And my father said: “Well, here I am, around as usual. Do you feel to grown-up to sit on my knee?”
I did not.
April 9th. As I am leaving this School to-morrow for the Easter Holadays, I revert to this Dairy, which has not been written in for some months, owing to being a Senior now and carrying a heavy schedule.
My trunk has now gone, and I have but just returned from Chapel, where Miss Everett made a Speach, as the Head has quinzy. She raised a large Emblem that we have purchaced at fifty cents each, and said in a thrilling voice that our beloved Country was now at war, and expected each and all to do his duty.
“I shall not,” she said, “point out to any the Fields of their Usefulness. That they must determine for themselves. But I know that the Girls of this school will do what they find to do, and return to the school at the end of two weeks, school opening with evening Chapel as usual and no tardiness permitted, better off for the use they have made of this Precious Period.”

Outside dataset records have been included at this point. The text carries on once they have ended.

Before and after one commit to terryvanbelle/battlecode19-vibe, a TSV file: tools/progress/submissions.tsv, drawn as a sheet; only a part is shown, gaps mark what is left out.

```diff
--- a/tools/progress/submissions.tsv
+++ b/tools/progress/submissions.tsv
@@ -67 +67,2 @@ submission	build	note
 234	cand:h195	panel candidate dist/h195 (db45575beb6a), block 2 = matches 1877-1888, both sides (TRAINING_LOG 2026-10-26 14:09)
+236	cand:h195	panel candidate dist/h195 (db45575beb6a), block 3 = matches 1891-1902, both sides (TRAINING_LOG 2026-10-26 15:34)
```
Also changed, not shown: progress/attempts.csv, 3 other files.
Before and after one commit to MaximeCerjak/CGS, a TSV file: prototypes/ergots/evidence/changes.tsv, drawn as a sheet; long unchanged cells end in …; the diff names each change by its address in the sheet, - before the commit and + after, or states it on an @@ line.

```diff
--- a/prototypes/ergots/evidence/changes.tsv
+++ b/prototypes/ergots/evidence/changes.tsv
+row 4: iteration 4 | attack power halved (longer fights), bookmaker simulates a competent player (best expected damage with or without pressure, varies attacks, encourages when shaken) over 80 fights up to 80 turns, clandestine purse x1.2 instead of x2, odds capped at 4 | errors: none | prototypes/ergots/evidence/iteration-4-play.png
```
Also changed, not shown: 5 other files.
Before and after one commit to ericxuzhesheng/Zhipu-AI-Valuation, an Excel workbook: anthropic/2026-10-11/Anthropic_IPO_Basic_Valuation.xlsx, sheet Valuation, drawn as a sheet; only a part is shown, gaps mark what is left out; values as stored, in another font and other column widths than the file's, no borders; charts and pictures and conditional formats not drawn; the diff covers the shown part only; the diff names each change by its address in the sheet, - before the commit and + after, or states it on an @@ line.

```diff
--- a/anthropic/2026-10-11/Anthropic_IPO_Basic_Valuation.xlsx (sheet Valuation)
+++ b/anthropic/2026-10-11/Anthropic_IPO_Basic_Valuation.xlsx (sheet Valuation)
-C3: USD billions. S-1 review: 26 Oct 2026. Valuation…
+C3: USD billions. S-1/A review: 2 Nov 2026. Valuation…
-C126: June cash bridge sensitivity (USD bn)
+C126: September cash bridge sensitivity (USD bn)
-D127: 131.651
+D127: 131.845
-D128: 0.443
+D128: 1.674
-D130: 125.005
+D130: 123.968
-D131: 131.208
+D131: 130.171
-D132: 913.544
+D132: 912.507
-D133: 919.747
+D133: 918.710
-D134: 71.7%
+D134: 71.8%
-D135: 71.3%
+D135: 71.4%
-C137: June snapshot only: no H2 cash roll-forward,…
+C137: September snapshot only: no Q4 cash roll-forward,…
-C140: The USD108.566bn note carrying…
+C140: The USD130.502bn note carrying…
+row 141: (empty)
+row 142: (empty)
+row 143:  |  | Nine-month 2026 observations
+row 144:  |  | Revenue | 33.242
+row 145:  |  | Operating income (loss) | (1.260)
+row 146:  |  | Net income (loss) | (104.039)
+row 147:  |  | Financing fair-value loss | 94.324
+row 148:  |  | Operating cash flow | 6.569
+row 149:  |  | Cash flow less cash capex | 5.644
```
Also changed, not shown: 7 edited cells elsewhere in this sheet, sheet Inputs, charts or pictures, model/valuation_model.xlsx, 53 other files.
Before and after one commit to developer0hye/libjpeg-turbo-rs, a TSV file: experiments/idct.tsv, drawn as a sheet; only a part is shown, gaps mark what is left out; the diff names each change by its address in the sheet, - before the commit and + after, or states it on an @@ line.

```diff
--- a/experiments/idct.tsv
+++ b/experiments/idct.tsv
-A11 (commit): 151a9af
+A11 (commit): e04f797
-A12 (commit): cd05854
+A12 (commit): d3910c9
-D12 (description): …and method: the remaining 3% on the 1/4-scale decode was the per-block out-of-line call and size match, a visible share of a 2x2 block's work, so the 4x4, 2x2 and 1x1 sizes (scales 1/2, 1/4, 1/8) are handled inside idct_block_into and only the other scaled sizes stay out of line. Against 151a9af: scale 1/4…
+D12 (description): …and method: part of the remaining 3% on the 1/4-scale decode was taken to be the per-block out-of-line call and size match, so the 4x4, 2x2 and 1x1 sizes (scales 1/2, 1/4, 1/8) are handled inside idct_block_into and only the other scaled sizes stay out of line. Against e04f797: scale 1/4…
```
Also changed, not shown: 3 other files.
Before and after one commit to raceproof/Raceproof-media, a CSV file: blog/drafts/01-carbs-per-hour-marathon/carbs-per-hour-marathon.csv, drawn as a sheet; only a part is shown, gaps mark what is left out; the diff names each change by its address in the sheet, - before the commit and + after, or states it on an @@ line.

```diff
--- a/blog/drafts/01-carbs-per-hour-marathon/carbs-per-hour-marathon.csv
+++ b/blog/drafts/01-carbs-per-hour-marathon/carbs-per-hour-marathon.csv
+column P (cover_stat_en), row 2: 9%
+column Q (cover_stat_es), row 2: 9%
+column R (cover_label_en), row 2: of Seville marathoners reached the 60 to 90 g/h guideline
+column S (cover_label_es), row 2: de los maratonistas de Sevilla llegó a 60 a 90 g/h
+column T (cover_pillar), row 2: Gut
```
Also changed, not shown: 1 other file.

We then sang the Star-Spangled Banner, all standing and facing the piano, but watching to see if Fraulein sang, which she did. Because there are those who consider that she is a German Spy.
I am now sitting in the Upper House, wondering what I can do. For I am like this and always have been. I am an American through and through, having been told that I look like a tipical American girl. And I do not beleive in allowing Patriotism to be a matter of words—words, emty words.
No. I am one who beleives in doing things, even though necesarily small. What if I can be but one of the little drops of Water or little grains of Sand? I am ready to rise like a lioness to my country’s call and would, if permitted and not considered imodest by my Familey, put on the clothing of the Other Sex and go into the trenches.
What can I do?
It is strange to be going home in this manner, thinking of Duty and not of boys and young men. Usualy when about to return to my Familey I think of Clothes and affairs de COUER, because at school there is nothing much of either except on Friday evenings. But now all is changed. All my friends of the Other Sex will have roused to the defense of their Country, and will be away.
And I to must do my part, or bit, as the English say.
But what? Oh what?
April 10th. I am writing this in the Train, which accounts for poor writing, etcetera. But I cannot wait for I now see a way to help my Country.
The way I thought of it was this: